Donation by Jan van der Marck
Size: 33 x 26 cm.
Shelfmark: 1770 B 16
In 2006, the collector Jan van der Marck donated six modern bindings by renowned foreign bookbinders to the Koninklijke Bibliotheek. This generous gesture meant a significant expansion of the collection, especially since five of the binders were not yet represented in the Koninklijke Bibliotheek's collection. Jan van der Marck is the son of a printer and grandson of a publisher. He seemed destined to continue the family tradition among the printing presses and print runs, but he decided to study art history instead, earning his PhD in 1956 with a thesis on Romanticist book illustration in Belgium. Van der Marck, in reality more interested in modern art, moved to the United States and built a career in the museum world. He started as curator of the Walker Art Center in Minneapolis and ended up as the head curator of the Detroit Institute of Art in 1995.
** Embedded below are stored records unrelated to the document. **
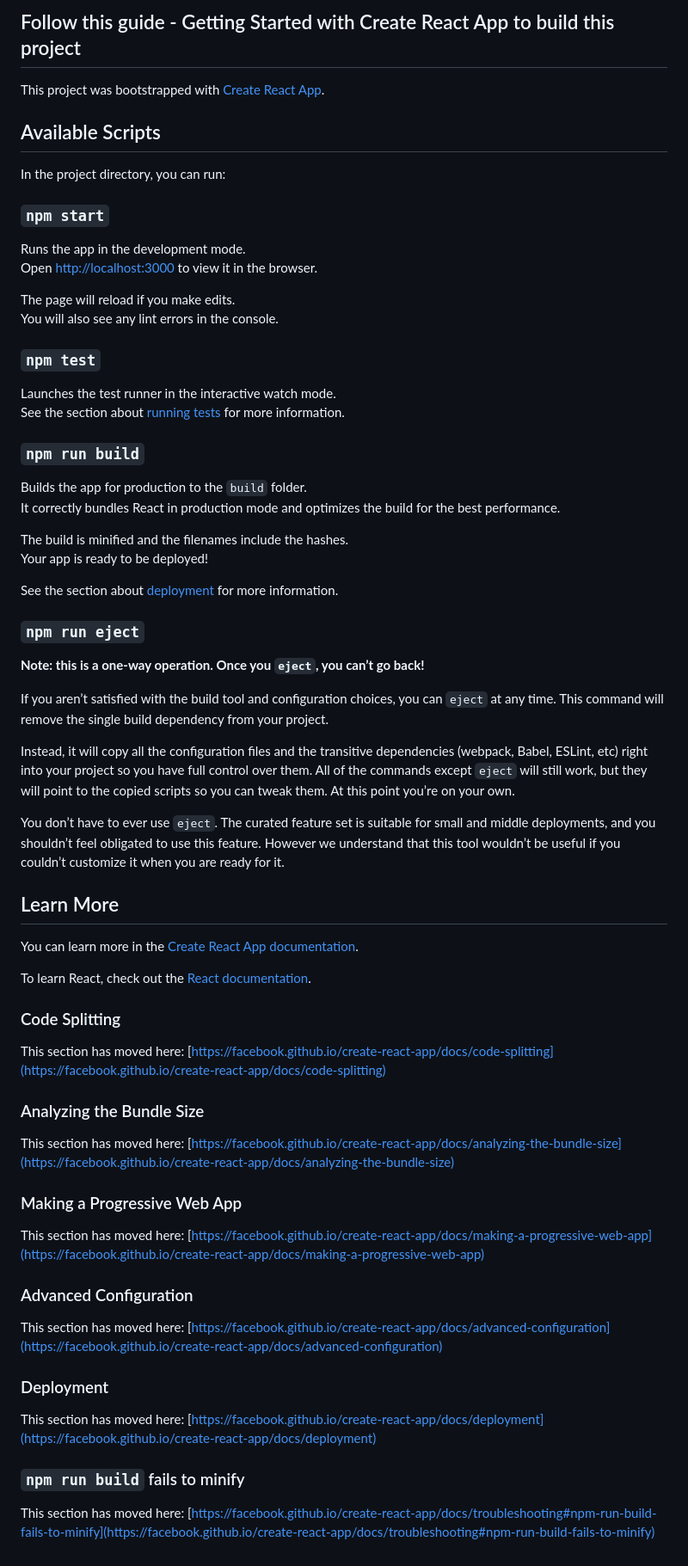
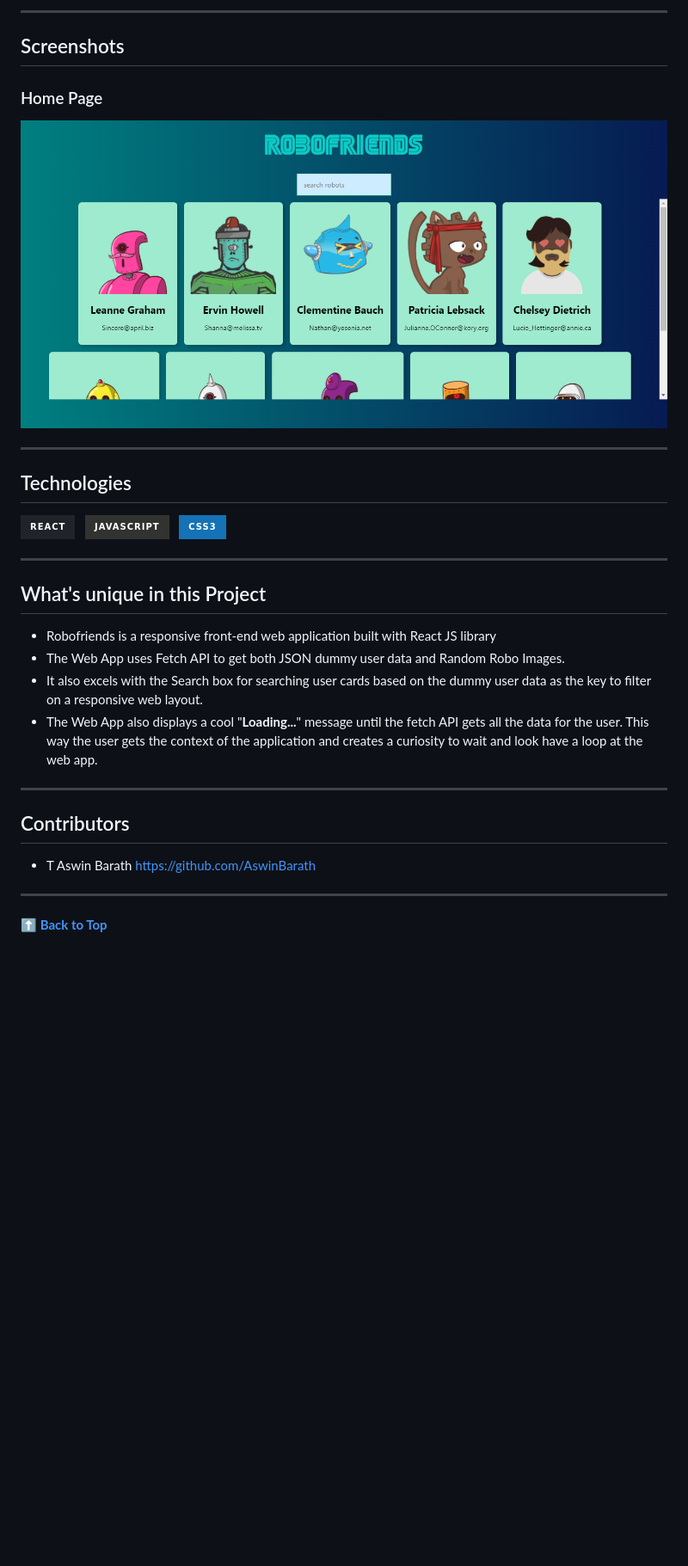
Before and after one commit to AswinBarath/robofriends, a Markdown page: README.md, the part around the change printed below. Shown: that part at 86% size. Drawn GitHub-style; pictures changed too: assets/Robofriends Home Page.PNG (added); badges without logos; blank space fills up the shorter version.

Commit message:
Documentation Update

```diff
--- a/README.md
+++ b/README.md
@@ -7,72 +25,41 @@
 </p>
 
-## Follow this guide - Getting Started with Create React App to build this project
+---
 
-This project was bootstrapped with [Create React App](https://github.com/facebook/create-react-app).
+## Screenshots
 
-## Available Scripts
+### Home Page
 
-In the project directory, you can run:
+<p>
+<img src="assets/Robofriends Home Page.PNG" alt="Robofriends Home Page" width=800px />
+</p>
 
-### `npm start`
+---
 
-Runs the app in the development mode.\
-Open [http://localhost:3000](http://localhost:3000) to view it in the browser.
+## Technologies
 
-The page will reload if you make edits.\
-You will also see any lint errors in the console.
+![React JS](https://img.shields.io/badge/React-20232A?style=for-the-badge&logo=react&logoColor=61DAFB)
+&nbsp;
+![JavaScript](https://img.shields.io/badge/JavaScript-323330?style=for-the-badge&logo=javascript&logoColor=F7DF1E)
+&nbsp;
+![CSS3](https://img.shields.io/badge/CSS3-1572B6?style=for-the-badge&logo=css3&logoColor=white)
+&nbsp;
 
-### `npm test`
+---
 
-Launches the test runner in the interactive watch mode.\
-See the section about [running tests](https://facebook.github.io/create-react-app/docs/running-tests) for more information.
+## What's unique in this Project
 
-### `npm run build`
+- Robofriends is a responsive front-end web application built with React JS library
+- The Web App uses Fetch API to get both JSON dummy user data and Random Robo Images.
+- It also excels with the Search box for searching user cards based on the dummy user data as the key to filter on a responsive web layout.
+- The Web App also displays a cool "**Loading...**" message until the fetch API gets all the data for the user. This way the user gets the context of the application and creates a curiosity to wait and look have a loop at the web app.
 
-Builds the app for production to the `build` folder.\
-It correctly bundles React in production mode and optimizes the build for the best performance.
+---
 
-The build is minified and the filenames include the hashes.\
-Your app is ready to be deployed!
+## Contributors
 
-See the section about [deployment](https://facebook.github.io/create-react-app/docs/deployment) for more information.
+- T Aswin Barath <https://github.com/AswinBarath>
 
-### `npm run eject`
+---
 
-**Note: this is a one-way operation. Once you `eject`, you can’t go back!**
-
-If you aren’t satisfied with the build tool and configuration choices, you can `eject` at any time. This command will remove the single build dependency from your project.
-
-Instead, it will copy all the configuration files and the transitive dependencies (webpack, Babel, ESLint, etc) right into your project so you have full control over them. All of the commands except `eject` will still work, but they will point to the copied scripts so you can tweak them. At this point you’re on your own.
-
-You don’t have to ever use `eject`. The curated feature set is suitable for small and middle deployments, and you shouldn’t feel obligated to use this feature. However we understand that this tool wouldn’t be useful if you couldn’t customize it when you are ready for it.
-
-## Learn More
-
-You can learn more in the [Create React App documentation](https://facebook.github.io/create-react-app/docs/getting-started).
-
-To learn React, check out the [React documentation](https://reactjs.org/).
-
-### Code Splitting
-
-This section has moved here: [https://facebook.github.io/create-react-app/docs/code-splitting](https://facebook.github.io/create-react-app/docs/code-splitting)
-
-### Analyzing the Bundle Size
-
-This section has moved here: [https://facebook.github.io/create-react-app/docs/analyzing-the-bundle-size](https://facebook.github.io/create-react-app/docs/analyzing-the-bundle-size)
-
-### Making a Progressive Web App
-
-This section has moved here: [https://facebook.github.io/create-react-app/docs/making-a-progressive-web-app](https://facebook.github.io/create-react-app/docs/making-a-progressive-web-app)
-
-### Advanced Configuration
-
-This section has moved here: [https://facebook.github.io/create-react-app/docs/advanced-configuration](https://facebook.github.io/create-react-app/docs/advanced-configuration)
-
-### Deployment
-
-This section has moved here: [https://facebook.github.io/create-react-app/docs/deployment](https://facebook.github.io/create-react-app/docs/deployment)
-
-### `npm run build` fails to minify
-
-This section has moved here: [https://facebook.github.io/create-react-app/docs/troubleshooting#npm-run-build-fails-to-minify](https://facebook.github.io/create-react-app/docs/troubleshooting#npm-run-build-fails-to-minify)
+**[⬆ Back to Top](#Robofriends)**
```
Also changed, not shown: other parts of README.md (+20 -2 lines), assets/Robofriends Cover Design.png (added), logo.png (deleted), 1 other file.
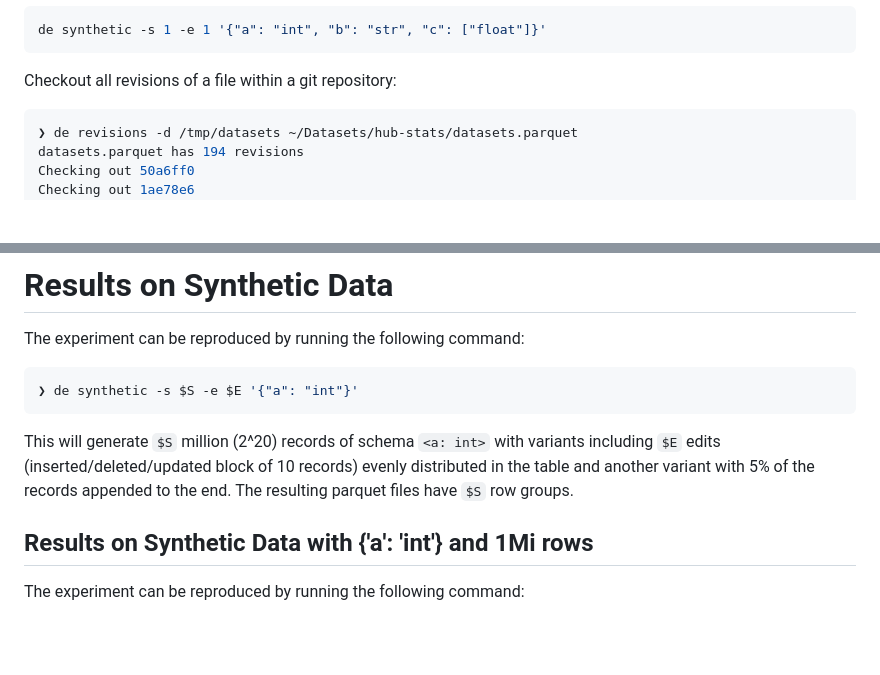
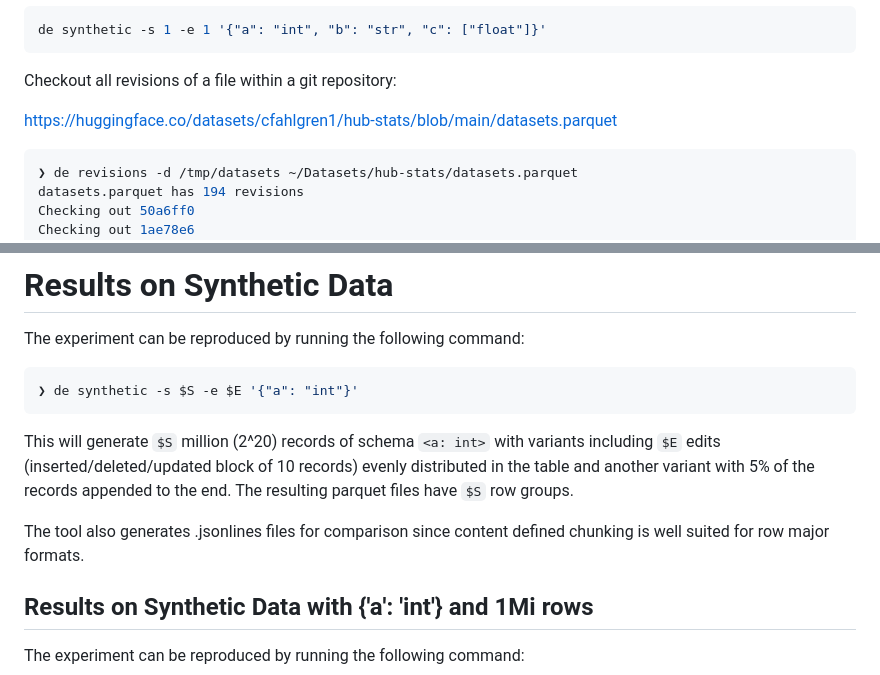
Before and after one commit to huggingface/dataset-dedupe-estimator, a Markdown page: README.md, 2 parts joined by grey strips. Drawn GitHub-style; blank space fills up the shorter version.

````diff
--- a/README.md
+++ b/README.md
@@ -54,6 +54,8 @@ de synthetic -s 1 -e 1 '{"a": "int", "b": "str", "c": ["float"]}'
 ```
 
 Checkout all revisions of a file within a git repository:
+
+https://huggingface.co/datasets/cfahlgren1/hub-stats/blob/main/datasets.parquet
 
 ```bash
 ❯ de revisions -d /tmp/datasets ~/Datasets/hub-stats/datasets.parquet
@@ -107,6 +109,8 @@ including `$E` edits (inserted/deleted/updated block of 10 records) evenly
 distributed in the table and another variant with 5% of the records appended to
 the end. The resulting parquet files have `$S` row groups.
 
+The tool also generates .jsonlines files for comparison since content defined
+chunking is well suited for row major formats.
 
 
 
````
Also changed, not shown: other parts of README.md (+35 -1 lines), images/spaces.png (added), 2 other files.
While in America, he enjoyed the adventurous 1960s and 1970s, with their 'feverish tempo and concentration on innovation in the Arts', but he became discouraged when efficient human resources policies and visitor statistics began to set the museum's agenda.
In 1975, he purchased a beautiful edition by Vollard, with etchings and engravings by Picasso in a richly-decorated binding. This book was the start of an extensive collection, and he said that from the 1980s onwards, his books satisfied his thirst for adventure.
He visited the binders in their studios, listened to their ideas and in so doing he was able to acquire some pieces with very personal accents. The binding of his copy of Diana Trivia is a beautiful example. Van der Marck approached his friend César Domela, one of the famed artists of the De Stijl movement, with a request for a binder. In a letter that has been preserved to this day, Domela replied somewhat laconically that he wouldn't send the design in advance, but that '...you will just have to trust that I will make something nice for you'. After consulting with the binder, Alain Lobstein, he amended the original design slightly before executing it. A comparison between the still-extant original design and the final result illustrates a unique co-operation between two great artists. (RT)